The first stage of the project was to create a visual identity to appeal to the demographic. To give people the confidence to volunteer their personal information, it was essential to make the MS Register look like the credible and professional body that it is. We also wanted to create a community feel to give users a sense of belonging and shared values, and a desire to join together to share their experiences in order to make a difference.
Without alienating our more mature market, we needed to consider the appeal for a younger audience; the design style needed to be modern, fresh and uplifting.
The development of a concept upon which to base our designs was key to creating a meaningful and engaging brand, and as we hit upon the asterisk, we were pretty pleased with ourselves at discovering an existing symbol that implied everything we wanted to say.
An asterisk is used within text to mark an unattested word or phrase – MS is largely undocumented and underrepresented in terms of research and medical knowledge; a situation that the MS Register is seeking to address. The asterisk can also represent access to further information. A fitting symbol to represent the study. The way we’ve positioned the symbol in relation to the type highlights its mathematical connotations, as befits a statistical study.
We selected a bold typeface, offering clarity and easy recognition. The curvature of the lettering gives an air of friendliness and approachability.
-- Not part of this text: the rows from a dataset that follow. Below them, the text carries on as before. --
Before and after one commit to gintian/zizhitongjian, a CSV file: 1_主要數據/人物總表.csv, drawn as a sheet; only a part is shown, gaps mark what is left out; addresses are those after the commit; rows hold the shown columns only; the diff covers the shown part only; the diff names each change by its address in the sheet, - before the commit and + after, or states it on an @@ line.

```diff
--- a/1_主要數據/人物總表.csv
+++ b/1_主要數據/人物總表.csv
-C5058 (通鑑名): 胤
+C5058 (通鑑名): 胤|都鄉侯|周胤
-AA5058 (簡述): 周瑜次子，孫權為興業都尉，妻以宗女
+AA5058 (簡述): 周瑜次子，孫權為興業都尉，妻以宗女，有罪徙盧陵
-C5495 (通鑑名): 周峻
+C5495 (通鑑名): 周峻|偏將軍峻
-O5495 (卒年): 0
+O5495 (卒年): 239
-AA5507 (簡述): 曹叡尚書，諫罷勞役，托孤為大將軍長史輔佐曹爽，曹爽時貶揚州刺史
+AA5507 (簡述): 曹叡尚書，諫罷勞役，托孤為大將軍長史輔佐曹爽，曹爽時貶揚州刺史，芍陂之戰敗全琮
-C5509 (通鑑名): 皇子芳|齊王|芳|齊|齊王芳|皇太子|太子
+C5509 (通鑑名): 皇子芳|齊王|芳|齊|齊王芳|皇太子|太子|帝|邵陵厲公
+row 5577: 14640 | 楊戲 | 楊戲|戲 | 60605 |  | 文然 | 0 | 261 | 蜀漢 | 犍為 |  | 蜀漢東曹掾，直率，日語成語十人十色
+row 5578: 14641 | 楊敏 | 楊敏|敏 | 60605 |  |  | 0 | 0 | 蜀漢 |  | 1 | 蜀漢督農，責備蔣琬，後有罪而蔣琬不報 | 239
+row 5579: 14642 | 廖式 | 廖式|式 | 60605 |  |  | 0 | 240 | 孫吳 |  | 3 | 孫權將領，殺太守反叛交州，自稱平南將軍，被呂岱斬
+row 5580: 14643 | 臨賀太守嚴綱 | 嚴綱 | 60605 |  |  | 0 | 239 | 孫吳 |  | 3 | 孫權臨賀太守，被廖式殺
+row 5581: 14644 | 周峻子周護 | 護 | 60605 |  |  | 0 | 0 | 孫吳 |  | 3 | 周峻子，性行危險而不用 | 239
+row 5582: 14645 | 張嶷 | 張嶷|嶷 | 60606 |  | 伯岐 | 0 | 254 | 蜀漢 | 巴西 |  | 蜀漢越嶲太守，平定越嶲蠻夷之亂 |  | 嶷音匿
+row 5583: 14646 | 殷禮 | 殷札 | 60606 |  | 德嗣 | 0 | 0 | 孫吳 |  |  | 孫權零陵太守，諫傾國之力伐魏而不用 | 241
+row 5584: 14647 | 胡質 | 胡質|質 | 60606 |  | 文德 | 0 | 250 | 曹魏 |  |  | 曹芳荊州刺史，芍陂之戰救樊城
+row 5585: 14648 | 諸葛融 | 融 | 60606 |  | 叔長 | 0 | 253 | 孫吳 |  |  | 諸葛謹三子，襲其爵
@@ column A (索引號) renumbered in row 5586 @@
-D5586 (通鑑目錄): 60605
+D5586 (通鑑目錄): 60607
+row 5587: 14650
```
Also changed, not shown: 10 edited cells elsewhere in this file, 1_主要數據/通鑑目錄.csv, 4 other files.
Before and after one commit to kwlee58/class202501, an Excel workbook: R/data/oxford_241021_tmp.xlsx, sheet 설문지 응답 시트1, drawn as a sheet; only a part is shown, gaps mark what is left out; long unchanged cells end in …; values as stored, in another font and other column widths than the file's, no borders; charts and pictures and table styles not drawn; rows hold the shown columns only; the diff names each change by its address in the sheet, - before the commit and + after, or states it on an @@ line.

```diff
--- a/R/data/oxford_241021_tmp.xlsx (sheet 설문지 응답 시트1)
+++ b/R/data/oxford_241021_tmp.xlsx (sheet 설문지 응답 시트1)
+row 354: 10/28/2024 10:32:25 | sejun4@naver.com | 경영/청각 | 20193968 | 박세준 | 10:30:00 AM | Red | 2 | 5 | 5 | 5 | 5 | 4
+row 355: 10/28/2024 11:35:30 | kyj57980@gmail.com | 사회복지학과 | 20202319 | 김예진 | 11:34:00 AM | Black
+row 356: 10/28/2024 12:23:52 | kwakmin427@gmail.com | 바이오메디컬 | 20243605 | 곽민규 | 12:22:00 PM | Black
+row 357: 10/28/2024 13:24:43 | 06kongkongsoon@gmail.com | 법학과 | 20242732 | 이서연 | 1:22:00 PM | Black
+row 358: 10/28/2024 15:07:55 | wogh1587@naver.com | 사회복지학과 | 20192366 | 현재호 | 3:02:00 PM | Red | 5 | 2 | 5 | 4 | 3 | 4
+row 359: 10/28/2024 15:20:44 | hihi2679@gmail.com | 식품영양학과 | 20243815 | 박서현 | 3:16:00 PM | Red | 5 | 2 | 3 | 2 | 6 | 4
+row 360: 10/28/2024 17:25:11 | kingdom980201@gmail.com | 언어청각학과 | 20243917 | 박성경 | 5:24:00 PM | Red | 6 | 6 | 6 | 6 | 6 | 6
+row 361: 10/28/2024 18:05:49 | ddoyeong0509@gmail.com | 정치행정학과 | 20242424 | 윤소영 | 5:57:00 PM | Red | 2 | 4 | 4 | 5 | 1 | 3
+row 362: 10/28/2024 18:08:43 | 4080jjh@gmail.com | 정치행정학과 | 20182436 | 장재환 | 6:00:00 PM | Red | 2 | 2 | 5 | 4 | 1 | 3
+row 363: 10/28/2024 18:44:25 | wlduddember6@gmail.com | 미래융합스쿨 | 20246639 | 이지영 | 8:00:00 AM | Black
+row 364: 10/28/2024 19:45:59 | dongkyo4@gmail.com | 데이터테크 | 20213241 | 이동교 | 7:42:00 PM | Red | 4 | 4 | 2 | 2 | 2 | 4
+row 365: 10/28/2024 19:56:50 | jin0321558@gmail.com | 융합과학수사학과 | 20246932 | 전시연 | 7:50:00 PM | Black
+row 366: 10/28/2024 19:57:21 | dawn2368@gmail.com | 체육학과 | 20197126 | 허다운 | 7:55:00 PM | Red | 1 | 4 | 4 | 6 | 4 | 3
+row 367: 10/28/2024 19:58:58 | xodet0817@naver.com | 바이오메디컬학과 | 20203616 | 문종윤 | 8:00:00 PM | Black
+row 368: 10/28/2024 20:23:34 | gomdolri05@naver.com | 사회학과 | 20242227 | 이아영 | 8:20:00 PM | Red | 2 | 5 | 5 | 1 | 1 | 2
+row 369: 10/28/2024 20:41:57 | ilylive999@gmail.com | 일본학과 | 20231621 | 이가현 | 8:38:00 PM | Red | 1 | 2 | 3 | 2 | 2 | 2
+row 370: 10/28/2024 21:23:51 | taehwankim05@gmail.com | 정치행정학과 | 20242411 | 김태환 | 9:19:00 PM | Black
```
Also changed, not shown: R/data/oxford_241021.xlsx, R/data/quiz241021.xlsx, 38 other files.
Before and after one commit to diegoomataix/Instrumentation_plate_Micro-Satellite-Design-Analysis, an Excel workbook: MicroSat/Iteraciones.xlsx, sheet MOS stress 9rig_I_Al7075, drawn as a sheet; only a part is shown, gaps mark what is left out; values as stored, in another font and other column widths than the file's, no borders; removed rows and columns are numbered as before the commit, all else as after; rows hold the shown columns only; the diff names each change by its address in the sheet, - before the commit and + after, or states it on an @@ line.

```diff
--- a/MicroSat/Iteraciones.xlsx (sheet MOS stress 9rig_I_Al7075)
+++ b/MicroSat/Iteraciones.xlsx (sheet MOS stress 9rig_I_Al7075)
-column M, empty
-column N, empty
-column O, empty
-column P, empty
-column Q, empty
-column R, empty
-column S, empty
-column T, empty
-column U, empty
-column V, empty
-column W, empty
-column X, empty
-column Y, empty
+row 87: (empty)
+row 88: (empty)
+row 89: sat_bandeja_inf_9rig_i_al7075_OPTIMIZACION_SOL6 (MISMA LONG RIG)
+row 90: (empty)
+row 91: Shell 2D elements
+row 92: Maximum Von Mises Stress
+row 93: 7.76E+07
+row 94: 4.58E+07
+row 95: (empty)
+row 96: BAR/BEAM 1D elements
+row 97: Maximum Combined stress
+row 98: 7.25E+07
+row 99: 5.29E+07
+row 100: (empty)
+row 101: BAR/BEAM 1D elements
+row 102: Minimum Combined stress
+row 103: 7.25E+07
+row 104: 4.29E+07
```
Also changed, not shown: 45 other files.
The colour palette needed to be very different from the MS Society to visually set the two organisations apart, the first stage in growing awareness of the MS Register.
The combination of a pale grey – which provides a background to present text as clearly as possible, an important consideration when many of our audience experience visual impairment as a result of MS. We’ve applied uplifting teal as an accent colour; it’s bright, visible to visually impaired users, and appealing to both a male and a female audience.
Developing a tone of voice for the MS Register that would emotionally connect with and engage our audience was an integral part of the identity design process. It was vital to deliver strong messages with clarity. To help to make people feel part of a community, the voice had to be friendly and informal, in order to build trust, it had to be knowledgable and reassuring, promoting absolute transparency and data integrity.
Simple language has been used, giving clear instructions to guide cognitively impaired users through the process of registering and completing the series of questionnaires. Key messages repeated across the website. Website content is structured in a way that tells the story of the MS Register, informing and persuading people to get involved.
An email newsletter, informational leaflets, posters and banner stands were designed to prepare the MS Register for their appearance at the MS Life show in April.
Every design is a natural extension of the brand identity, with a carefully selected range of people images to encourage identification across the spectrum of the MS Register’s target market.
Many of our audience suffer from cognitive impairments, so the key objective for our website redesign was the clear presentation of information and the process of completing the series of questionnaires as straightforward as possible.
We designed the website with a single page of text, that readers could either scroll through in its entirety, or jump directly to a section of interest using the conventional navigation.
If you want to encourage people to interact, you have to make it easy for them. Our website design is fully responsive, automatically adapting to a smartphone or tablet display.